Elon Musk tells Tucker Carlson that the U.S. government was able to read the direct messages of Twitter users
Elon Musk's Twitter strategy could be aimed at combating the ESG political movement that has infected businesses.
Elon Musk, the CEO of Tesla and SpaceX and a majority shareholder in Twitter, may be after more than just Twitter control. Musk's purpose, according to one CEO, may be to free corporations from an oppressive communist trend that has infected many companies.
According to the Daily Wire, Vivek Ramaswamy appeared on the "Morning Wire" podcast with John Bickley and Georgia Howe, where he revealed that Musk's recent denial of a board seat on Twitter is likely Musk attempting to own over 15% of the company, or a "hostile takeover" of the social media brand overall.
Ramaswamy then pointed out that Musk has openly stated that he dislikes the Environmental, Social, and Governance (ESG) movement, which he defines as a "political ideology that states that firms are expected to take action to advance particular objectives."
Many corporate decisions to undertake social justice initiatives, such as environmental regulations that suit the church of climate change, diversity and equality quotas and focuses, and more, are due to the ESG movement. According to the Daily Wire, the ESG movement aims to gradually take over firms through political and social pressure until they effectively become message carriers for leftist politics:
ESG essentially acts as an end-run around the constraints of politics and lawmaking by targeting the market, “where people work, where they bank, where they invest” to achieve particular ends, Ramaswamy said.
He continued, saying that although much focus is on the non-investment angle of ESG, the issue isn’t that companies like BlackRock are “divesting from companies like Exxon,” it’s that they are “invested in companies like Exxon, and they vote for actually new boards of directors as they did last year, voting for three new board members, that changed the purpose of that company.”
This “is distorting the behavior of companies across corporate America,” he added, “in part because BlackRock and State Street and Vanguard, those are the three largest asset managers, they don’t actually represent the shareholders. They’re not the shareholder; they’re the stewards of other people’s money. Everyday citizens’ money. What makes the Elon Musk move really interesting is he’s showing up as an actual shareholder with his money. Now, the top shareholder of Twitter, who’s going to say that I actually, as the shareholder and owner of the company, want to see that company heading in a different direction.”
Ramaswami may be on to something here. Musk has openly denounced the ESG movement very recently, saying that the movement “should be deleted if not fixed.”
This was in response to Ark Invest director Brett Winton's criticism that ESG framework is backward-looking, prone to political whims, and more concerned with ticking boxes than genuinely assisting companies in making an impact. They seize board seats as a result of this pressure and begin to change the corporation from within, turning it into a communist organization rather than a business focused on its mission.

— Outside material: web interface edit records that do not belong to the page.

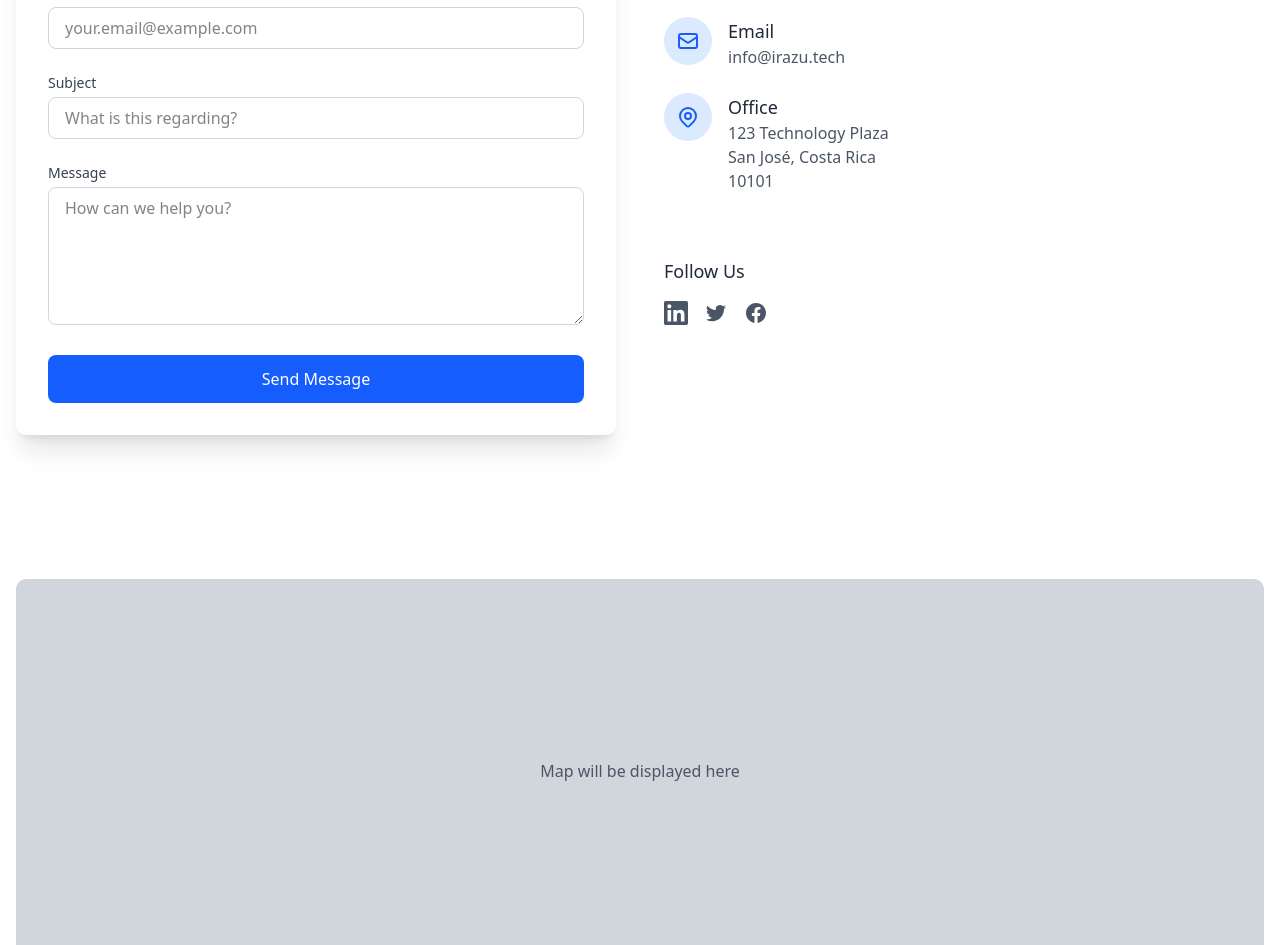
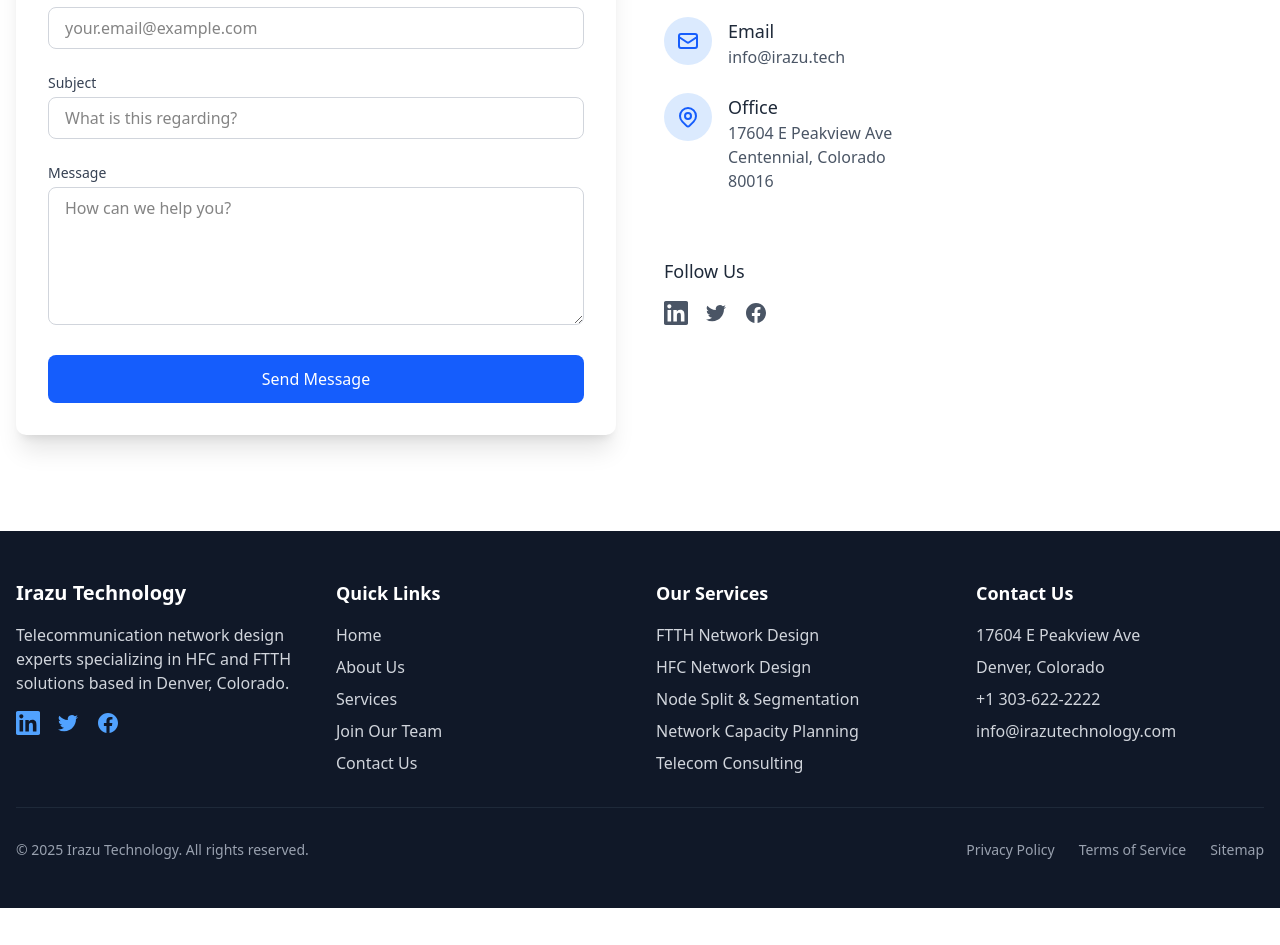
Before and after one commit to Yoryoboy/irazuwebts, a React (Vite) app: page /contact in a window 1280 px wide. Shown: the part 727-1672 px from the top of the page. After the commit the page ends 1635 px from the top, so only its background shows below. Built offline with nearby package versions, Linux system fonts and the light colour scheme.

Commit message:
Fixed Contacts, removed maps

```diff
--- a/src/features/contact/Contact.tsx
+++ b/src/features/contact/Contact.tsx
@@ -250,11 +250,11 @@
                       Office
                     </h3>
                     <p className="text-gray-600">
-                      123 Technology Plaza
+                      17604 E Peakview Ave
                       <br />
-                      San José, Costa Rica
+                      Centennial, Colorado
                       <br />
-                      10101
+                      80016
                     </p>
                   </div>
                 </div>
@@ -310,16 +310,16 @@
       </section>
 
       {/* Map Section */}
-      <section className="py-12">
+      {/* <section className="py-12">
         <div className="container mx-auto px-4">
-          <div className="bg-gray-200 h-96 rounded-lg overflow-hidden">
-            {/* Replace with actual map component or embed */}
-            <div className="w-full h-full flex items-center justify-center bg-gray-300">
+          <div className="bg-gray-200 h-96 rounded-lg overflow-hidden"> */}
+      {/* Replace with actual map component or embed */}
+      {/* <div className="w-full h-full flex items-center justify-center bg-gray-300">
               <p className="text-gray-600">Map will be displayed here</p>
             </div>
           </div>
         </div>
-      </section>
+      </section> */}
     </>
   );
 }
--- a/src/features/join/Join.tsx
+++ b/src/features/join/Join.tsx
@@ -18,10 +18,8 @@
       {/* Coming Soon Message */}
       <section className="py-16 md:py-24">
         <div className="container mx-auto px-4 text-center">
-          <h2 className="text-3xl font-bold text-gray-800 mb-6">Coming Soon</h2>
           <p className="text-xl text-gray-600 mb-8">
-            We're currently working on this page. Please check back later for
-            job opportunities.
+            Please check back later for job opportunities.
           </p>
           <a
             href="/contact"
```
Also changed, not shown: 1 other file (tests, documents, lock files or other folders).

It's a movement Musk vehemently opposes and may be aiming to stifle.
Musk purposefully declined the Twitter board seat he was invited to, as RedState reported on Monday morning, leading some to speculate that the entire purchase of Twitter stock was an elaborate troll designed to drive up the price of Twitter stock and make Musk more money, but it was later revealed that the board seat came with restrictions. Members of the board of directors could not possess more than 14.9 percent of the corporation.
Musk's refusal to accept a board position from Twitter was effectively a trap that Musk avoided. He doesn't want a piece of cake; he wants the whole thing.

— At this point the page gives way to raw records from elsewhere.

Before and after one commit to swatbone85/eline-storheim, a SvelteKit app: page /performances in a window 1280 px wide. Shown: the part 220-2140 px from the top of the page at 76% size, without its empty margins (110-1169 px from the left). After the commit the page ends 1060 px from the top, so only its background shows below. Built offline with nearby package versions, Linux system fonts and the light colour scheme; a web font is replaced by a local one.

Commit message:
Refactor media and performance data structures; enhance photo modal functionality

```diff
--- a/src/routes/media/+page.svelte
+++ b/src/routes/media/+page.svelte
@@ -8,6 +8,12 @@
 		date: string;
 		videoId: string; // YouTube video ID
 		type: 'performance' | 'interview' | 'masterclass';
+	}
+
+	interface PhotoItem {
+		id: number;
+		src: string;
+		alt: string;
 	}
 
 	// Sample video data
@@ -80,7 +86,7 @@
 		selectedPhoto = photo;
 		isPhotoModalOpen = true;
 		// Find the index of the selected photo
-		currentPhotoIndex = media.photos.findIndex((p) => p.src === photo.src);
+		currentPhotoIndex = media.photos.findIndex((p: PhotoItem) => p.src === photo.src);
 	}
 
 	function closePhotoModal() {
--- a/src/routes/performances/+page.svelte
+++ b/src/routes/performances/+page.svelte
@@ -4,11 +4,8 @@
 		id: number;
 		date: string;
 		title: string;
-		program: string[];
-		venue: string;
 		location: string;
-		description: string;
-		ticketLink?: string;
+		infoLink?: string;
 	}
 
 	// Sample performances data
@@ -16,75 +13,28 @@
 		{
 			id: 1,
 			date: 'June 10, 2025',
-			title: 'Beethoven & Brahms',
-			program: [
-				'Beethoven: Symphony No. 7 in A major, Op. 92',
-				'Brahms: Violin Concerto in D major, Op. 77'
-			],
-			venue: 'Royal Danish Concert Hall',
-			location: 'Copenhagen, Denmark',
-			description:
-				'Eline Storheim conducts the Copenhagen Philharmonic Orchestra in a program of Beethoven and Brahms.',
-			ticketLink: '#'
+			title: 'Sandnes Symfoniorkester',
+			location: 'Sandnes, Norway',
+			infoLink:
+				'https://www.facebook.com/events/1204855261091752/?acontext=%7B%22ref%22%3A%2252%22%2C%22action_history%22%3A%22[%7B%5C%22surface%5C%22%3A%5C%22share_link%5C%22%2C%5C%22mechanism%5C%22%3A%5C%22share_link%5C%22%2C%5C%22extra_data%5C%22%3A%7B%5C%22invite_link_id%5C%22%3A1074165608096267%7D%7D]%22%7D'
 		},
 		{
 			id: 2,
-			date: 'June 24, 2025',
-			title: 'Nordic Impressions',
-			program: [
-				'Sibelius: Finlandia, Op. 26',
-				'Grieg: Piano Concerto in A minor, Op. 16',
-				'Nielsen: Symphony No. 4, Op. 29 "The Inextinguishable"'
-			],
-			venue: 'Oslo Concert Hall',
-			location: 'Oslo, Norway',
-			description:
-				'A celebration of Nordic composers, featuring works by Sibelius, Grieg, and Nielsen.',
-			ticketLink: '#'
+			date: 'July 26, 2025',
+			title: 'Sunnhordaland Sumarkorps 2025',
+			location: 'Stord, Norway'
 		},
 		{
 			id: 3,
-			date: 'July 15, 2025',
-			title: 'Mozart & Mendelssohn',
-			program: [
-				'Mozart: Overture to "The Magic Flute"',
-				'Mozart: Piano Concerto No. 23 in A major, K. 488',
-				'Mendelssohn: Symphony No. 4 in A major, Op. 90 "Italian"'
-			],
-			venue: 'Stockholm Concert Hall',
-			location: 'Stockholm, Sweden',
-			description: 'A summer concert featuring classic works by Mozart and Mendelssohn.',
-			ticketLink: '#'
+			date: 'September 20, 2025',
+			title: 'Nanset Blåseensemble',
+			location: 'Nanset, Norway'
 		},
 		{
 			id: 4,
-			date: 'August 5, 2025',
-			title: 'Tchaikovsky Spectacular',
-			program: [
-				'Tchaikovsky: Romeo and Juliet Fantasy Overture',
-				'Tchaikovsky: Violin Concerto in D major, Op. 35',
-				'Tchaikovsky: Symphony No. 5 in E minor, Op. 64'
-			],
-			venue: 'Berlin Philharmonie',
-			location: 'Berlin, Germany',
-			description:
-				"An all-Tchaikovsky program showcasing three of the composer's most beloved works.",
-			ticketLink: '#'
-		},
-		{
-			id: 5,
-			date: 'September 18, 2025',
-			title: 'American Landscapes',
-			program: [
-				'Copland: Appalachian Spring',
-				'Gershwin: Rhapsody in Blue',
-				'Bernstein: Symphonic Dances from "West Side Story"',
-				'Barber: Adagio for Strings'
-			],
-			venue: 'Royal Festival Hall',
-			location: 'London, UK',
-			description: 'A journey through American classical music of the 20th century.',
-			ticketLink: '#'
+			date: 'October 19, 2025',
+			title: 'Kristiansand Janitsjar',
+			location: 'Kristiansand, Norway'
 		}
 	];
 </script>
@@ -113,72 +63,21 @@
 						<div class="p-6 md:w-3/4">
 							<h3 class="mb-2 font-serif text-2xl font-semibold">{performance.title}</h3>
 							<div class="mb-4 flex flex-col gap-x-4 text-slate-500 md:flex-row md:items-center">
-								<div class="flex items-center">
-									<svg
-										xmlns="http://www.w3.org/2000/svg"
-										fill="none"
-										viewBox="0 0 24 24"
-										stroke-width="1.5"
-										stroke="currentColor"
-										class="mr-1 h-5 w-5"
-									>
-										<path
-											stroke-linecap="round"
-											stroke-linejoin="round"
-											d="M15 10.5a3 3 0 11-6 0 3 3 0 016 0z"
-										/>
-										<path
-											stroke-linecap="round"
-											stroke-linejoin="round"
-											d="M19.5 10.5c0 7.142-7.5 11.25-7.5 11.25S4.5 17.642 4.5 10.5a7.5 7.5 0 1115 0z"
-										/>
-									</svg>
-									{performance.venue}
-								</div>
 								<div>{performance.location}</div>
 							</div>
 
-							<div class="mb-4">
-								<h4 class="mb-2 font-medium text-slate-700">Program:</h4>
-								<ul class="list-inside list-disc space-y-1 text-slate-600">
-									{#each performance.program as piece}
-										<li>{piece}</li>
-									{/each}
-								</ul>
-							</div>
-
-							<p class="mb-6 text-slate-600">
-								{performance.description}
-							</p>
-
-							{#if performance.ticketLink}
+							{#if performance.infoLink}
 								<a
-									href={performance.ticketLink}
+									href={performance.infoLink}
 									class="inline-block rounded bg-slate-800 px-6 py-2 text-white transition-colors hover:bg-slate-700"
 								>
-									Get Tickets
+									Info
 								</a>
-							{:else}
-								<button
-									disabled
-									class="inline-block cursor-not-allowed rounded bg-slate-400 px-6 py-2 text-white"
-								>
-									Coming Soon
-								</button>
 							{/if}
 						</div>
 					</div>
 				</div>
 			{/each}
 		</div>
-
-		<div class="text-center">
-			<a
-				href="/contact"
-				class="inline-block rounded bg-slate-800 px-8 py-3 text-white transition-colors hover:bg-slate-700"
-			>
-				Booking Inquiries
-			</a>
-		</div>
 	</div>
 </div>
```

If this is accurate, Musk will almost certainly take over Twitter and begin to undo and ruin the company's ESG influence. Furthermore, if he does so, he risks setting a precedent for other firms who may be swayed to oppose the ESG movement.